Incoming (first-year PhD student to begin in the Fall term) or current PhD students are eligible to apply. To apply, students must be in, or applying to, a degree granting program at Virginia Tech and should be advancing research at the nexus of environmental and health sciences in rural settings.

Trainees will complete their dissertation research within one of three focus areas which are:

  1. Molecular mechanisms of environmentally-mediated diseases.
  2. Community-engaged and epidemiological approaches to address environmental health priorities in rural areas. 
  3. Exposure science and risk assessment.

The T32 has restricted citizenship eligibility. Only U.S. citizens, non-citizen nationals, and permanent U.S. residents may be appointed to a T32.

  • Trainees who do not have this status must have a valid Alien Registration Receipt Card (I-551).
  • Send a notarized statement verifying permanent residency status with the PHS-2271.
  • Anyone on a temporary or student visa is not eligible.


Students do not have to be working with an affiliated program or faculty member to apply.
1) Translational Biology, Medicine, and Health 
2) Biomedical and Veterinary Sciences 
3) Environmental and Water Resources Engineering 
4) Biological Systems Engineering 
5) Fish and Wildlife Conservation
6) Biological Sciences
Molecular mechanisms of environmentally mediated diseases 
Robert Gourdie (TBMH)
Austin Gray (BIOL)
William Hopkins (FWC)
Anthony LaMantia (TBMH)
Read Montague (TBMH)
Steve Poelzing (TBMH)
Sora Shin (TBMH)
James Smyth (TBMH)
Christopher Thompson (TBMH)
Hehuang Xie (TBMH, BMVS)
Community-engaged, implementation science, and epidemiological approaches 
Martha Ann Bell (TBMH)
Warren Bickel (TBMH)
Alasdair Cohen (BMVS, EWR)
Alexandra DiFeliceantonio (TBMH)
Julia Gohlke (TBMH, BMVS)
Alex Hanlon (TBMH)
Kimberly Horn (TBMH)
Kathy Hosig (TBMH, BMVS)
Brittany Howell (TBMH)
Exposure science and risk assessment 
Ryan Calder (TBMH, BMVS)
Marc Edwards (EWR)
Gabriel Isaacman-VanWertz (EWR)
Leigh-Anne Krometis (BSE)
Linsey Marr (EWR)
Amy Pruden (EWR)
Peter Vikesland (EWR)


If accepted, students will receive a T32 Training Grant to fund their first two years in the program. 

Each REH T32 traninee receives two years of graduate assistantship stipend and tuition funding. The stipend will follow NIH stipend levels. Trainees also receive $4,550 for training related expenses. The training grant also covers tuition and fees for the first two years of the program.

FLSI will support REH trainee/faculty mentor team research. Teams can request budgets up to $10,000 per year for two years.

The College of Veterinary Medicine Analytical Chemistry Research Laboratory will support REH trainees with access and training on qualitative and quantitative determination of the concentration of a variety of environmental toxicants (e.g., heavy metals, pesticides) as well as metabolism and pharmacokinetic studies. The lab will provide processing and analysis of up to 10 samples at no cost for REH trainee projects.

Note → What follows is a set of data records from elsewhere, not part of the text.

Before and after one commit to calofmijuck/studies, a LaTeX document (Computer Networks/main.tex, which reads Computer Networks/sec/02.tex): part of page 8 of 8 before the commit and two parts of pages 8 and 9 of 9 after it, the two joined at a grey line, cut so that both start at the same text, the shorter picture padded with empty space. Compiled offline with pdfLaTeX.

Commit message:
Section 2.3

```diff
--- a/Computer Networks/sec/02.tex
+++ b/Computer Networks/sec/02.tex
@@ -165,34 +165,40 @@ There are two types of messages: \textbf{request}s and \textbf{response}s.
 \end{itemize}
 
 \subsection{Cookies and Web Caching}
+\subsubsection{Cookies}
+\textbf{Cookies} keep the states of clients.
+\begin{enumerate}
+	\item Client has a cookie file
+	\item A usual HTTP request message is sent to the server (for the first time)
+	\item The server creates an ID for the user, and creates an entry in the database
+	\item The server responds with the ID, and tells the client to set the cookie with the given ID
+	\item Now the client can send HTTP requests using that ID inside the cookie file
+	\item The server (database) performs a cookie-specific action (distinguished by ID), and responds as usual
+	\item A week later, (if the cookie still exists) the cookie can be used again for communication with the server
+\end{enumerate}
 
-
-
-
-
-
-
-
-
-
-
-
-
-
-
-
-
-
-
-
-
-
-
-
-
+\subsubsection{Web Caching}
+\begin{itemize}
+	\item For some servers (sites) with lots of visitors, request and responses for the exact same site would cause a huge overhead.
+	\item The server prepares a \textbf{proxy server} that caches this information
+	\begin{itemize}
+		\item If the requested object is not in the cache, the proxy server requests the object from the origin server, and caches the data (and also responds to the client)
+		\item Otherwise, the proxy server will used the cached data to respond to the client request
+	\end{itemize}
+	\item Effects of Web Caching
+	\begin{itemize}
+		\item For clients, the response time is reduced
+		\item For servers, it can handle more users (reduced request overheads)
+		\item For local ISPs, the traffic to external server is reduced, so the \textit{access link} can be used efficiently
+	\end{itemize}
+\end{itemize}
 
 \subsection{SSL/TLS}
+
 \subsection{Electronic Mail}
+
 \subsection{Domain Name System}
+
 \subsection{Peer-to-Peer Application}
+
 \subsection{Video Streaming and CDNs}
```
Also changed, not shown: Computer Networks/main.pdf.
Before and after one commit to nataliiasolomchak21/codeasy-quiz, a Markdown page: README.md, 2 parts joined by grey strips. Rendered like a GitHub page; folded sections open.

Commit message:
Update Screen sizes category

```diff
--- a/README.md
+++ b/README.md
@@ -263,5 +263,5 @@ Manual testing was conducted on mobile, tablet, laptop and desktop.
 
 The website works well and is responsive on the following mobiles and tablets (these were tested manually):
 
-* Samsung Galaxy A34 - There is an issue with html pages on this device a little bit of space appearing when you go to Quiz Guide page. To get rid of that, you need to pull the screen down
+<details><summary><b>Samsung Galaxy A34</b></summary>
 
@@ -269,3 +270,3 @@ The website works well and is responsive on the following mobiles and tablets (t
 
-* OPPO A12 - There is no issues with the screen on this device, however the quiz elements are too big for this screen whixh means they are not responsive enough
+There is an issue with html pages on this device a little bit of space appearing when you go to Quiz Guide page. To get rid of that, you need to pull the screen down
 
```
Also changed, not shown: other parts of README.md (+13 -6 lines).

REH T32 Leadership:

Julia Gohlke, Co-Director REH T32

Population Health Sciences

Steve Poelzing, Co-Director REH T32

Translational Biology, Medicine, and Health Graduate Program

Bill Hopkins, Steering Committe REH T32

Fish and Wildlife Conservation

Peter Vikesland, Steering Committe REH T32

Civil and Environmental Engineering


QUESTIONS?  Contact Program Coordinator, with questions about the REH T32 Training Program.